__Exercise directions__: Across the entries below, how many lines include "placeholder"? Give the number and nothing else.

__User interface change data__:
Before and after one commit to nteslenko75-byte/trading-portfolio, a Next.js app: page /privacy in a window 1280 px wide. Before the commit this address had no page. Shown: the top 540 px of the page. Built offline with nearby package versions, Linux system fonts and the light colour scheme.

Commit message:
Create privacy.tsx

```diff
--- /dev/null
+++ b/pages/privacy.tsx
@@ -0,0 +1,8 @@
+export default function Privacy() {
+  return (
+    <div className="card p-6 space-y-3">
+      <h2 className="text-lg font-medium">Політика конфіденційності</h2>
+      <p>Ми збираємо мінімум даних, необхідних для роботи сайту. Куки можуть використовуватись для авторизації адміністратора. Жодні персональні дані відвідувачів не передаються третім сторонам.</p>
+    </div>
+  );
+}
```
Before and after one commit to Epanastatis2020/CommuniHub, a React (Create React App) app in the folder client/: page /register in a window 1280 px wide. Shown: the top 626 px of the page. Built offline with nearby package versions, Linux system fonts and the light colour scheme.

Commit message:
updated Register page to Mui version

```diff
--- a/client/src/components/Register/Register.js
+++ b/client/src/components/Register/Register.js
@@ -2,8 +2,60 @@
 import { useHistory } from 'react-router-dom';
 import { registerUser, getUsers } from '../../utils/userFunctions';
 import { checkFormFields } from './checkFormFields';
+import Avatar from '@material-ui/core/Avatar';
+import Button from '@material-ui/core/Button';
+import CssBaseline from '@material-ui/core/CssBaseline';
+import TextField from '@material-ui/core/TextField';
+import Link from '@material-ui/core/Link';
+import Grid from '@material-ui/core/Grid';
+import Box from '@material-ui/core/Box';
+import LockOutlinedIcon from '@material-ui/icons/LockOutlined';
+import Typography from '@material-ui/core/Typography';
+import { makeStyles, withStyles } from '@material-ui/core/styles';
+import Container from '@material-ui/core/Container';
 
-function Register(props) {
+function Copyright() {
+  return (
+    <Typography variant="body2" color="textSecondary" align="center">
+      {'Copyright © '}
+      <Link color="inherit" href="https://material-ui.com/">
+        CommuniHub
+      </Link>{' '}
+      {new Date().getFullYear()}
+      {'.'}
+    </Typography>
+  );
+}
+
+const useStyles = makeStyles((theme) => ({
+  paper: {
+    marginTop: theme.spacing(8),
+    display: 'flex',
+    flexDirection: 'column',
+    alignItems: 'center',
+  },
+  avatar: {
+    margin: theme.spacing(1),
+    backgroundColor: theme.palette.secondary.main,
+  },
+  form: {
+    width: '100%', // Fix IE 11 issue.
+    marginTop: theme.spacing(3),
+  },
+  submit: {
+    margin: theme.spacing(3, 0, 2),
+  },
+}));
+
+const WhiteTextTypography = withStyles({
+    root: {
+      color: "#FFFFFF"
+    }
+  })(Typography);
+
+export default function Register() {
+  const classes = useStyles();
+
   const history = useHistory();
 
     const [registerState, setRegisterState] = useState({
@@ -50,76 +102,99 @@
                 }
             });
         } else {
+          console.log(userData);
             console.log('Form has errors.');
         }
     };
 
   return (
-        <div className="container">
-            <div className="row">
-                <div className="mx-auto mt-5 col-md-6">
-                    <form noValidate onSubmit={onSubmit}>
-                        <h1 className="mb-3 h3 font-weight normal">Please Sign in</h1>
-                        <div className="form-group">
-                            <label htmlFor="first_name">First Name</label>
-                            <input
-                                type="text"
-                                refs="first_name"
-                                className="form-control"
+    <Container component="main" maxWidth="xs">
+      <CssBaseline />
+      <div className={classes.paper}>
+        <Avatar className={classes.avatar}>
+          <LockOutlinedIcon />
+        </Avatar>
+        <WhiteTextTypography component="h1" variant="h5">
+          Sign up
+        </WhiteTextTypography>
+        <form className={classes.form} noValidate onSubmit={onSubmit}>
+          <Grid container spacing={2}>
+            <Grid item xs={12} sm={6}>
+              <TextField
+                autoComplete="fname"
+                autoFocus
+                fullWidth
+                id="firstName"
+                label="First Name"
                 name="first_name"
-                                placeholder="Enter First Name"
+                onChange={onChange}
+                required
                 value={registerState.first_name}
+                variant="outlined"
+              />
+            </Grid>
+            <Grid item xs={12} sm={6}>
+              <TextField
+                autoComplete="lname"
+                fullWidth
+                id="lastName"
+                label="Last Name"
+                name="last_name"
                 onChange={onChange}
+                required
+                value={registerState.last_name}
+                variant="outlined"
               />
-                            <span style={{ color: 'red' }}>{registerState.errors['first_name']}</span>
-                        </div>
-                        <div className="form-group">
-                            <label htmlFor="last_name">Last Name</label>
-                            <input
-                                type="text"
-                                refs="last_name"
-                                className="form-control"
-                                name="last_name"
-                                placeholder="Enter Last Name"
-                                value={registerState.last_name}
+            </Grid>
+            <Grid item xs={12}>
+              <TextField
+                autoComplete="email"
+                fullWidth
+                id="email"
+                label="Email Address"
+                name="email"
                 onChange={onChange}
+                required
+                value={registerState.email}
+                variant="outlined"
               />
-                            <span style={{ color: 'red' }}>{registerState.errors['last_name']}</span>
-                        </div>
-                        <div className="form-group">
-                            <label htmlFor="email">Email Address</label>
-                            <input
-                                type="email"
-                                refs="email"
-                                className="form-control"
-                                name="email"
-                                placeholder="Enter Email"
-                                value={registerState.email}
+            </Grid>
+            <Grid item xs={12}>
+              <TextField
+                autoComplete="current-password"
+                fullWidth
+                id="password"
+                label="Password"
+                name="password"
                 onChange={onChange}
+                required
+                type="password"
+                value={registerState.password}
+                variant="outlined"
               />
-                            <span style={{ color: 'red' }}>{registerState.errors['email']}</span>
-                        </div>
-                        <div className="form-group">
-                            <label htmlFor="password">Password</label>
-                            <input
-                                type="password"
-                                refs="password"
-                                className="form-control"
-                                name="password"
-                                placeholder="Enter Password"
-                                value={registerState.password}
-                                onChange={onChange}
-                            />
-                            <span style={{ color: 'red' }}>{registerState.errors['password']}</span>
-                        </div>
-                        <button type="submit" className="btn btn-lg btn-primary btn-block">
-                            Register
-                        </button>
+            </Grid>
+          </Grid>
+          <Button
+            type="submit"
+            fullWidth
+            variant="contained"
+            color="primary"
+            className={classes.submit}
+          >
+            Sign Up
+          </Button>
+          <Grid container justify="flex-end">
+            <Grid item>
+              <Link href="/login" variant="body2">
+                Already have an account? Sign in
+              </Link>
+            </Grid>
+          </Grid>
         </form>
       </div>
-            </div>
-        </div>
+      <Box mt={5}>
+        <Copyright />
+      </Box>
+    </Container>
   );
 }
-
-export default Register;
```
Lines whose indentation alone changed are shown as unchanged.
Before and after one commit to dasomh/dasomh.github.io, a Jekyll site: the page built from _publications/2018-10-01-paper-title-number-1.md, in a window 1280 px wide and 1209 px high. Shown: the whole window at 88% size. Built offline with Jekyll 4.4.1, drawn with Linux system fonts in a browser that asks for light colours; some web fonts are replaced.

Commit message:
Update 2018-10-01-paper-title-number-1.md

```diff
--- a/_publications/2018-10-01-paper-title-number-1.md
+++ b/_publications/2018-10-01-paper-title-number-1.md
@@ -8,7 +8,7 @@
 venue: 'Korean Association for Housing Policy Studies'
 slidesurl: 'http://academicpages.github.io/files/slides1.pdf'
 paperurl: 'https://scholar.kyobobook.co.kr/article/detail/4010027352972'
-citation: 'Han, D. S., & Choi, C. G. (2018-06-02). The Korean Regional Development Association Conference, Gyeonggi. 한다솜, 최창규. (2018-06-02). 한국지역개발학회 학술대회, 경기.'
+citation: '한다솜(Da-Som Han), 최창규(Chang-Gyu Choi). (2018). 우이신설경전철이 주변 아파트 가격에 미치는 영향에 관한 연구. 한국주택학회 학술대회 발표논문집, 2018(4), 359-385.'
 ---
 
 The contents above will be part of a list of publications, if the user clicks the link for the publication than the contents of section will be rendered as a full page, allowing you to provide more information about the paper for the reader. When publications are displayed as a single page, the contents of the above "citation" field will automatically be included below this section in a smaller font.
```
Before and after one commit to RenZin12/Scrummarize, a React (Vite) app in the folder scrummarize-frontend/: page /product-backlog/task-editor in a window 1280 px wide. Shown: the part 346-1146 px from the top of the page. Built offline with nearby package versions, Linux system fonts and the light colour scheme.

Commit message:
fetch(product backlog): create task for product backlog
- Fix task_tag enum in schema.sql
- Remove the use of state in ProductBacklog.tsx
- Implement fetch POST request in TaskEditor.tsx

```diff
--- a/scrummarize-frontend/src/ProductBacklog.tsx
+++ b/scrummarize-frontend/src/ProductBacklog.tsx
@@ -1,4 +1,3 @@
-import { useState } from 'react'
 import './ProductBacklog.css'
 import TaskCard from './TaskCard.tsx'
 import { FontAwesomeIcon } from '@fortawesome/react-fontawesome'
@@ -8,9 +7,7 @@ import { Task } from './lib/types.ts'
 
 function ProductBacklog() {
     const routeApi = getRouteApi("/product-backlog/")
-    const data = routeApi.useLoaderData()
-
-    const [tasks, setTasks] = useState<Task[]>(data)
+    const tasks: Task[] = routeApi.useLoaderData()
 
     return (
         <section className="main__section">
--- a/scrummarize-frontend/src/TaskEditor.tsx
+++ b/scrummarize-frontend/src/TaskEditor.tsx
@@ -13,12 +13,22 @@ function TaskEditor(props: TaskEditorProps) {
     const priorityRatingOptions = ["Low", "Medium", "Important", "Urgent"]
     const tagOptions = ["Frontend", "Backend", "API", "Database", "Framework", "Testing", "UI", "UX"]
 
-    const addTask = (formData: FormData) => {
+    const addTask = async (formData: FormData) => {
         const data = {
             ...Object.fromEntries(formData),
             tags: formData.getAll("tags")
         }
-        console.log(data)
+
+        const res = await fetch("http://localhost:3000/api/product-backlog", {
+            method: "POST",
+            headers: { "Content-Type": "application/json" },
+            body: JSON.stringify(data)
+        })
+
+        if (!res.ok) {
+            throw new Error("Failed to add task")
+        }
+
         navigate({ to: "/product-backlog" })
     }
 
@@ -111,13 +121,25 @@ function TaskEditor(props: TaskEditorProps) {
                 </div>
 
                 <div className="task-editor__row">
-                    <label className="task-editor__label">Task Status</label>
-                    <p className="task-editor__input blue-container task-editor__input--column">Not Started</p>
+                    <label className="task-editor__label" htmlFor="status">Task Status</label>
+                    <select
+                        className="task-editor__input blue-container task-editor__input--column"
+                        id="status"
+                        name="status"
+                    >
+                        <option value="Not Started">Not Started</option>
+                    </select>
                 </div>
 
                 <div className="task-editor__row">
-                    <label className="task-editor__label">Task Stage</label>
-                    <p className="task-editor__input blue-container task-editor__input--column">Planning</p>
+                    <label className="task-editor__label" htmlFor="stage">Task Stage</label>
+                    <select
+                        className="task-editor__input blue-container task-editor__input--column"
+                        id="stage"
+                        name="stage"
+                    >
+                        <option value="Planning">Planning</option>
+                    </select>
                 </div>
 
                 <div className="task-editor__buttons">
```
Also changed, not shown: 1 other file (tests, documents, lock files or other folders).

__Solution__: 4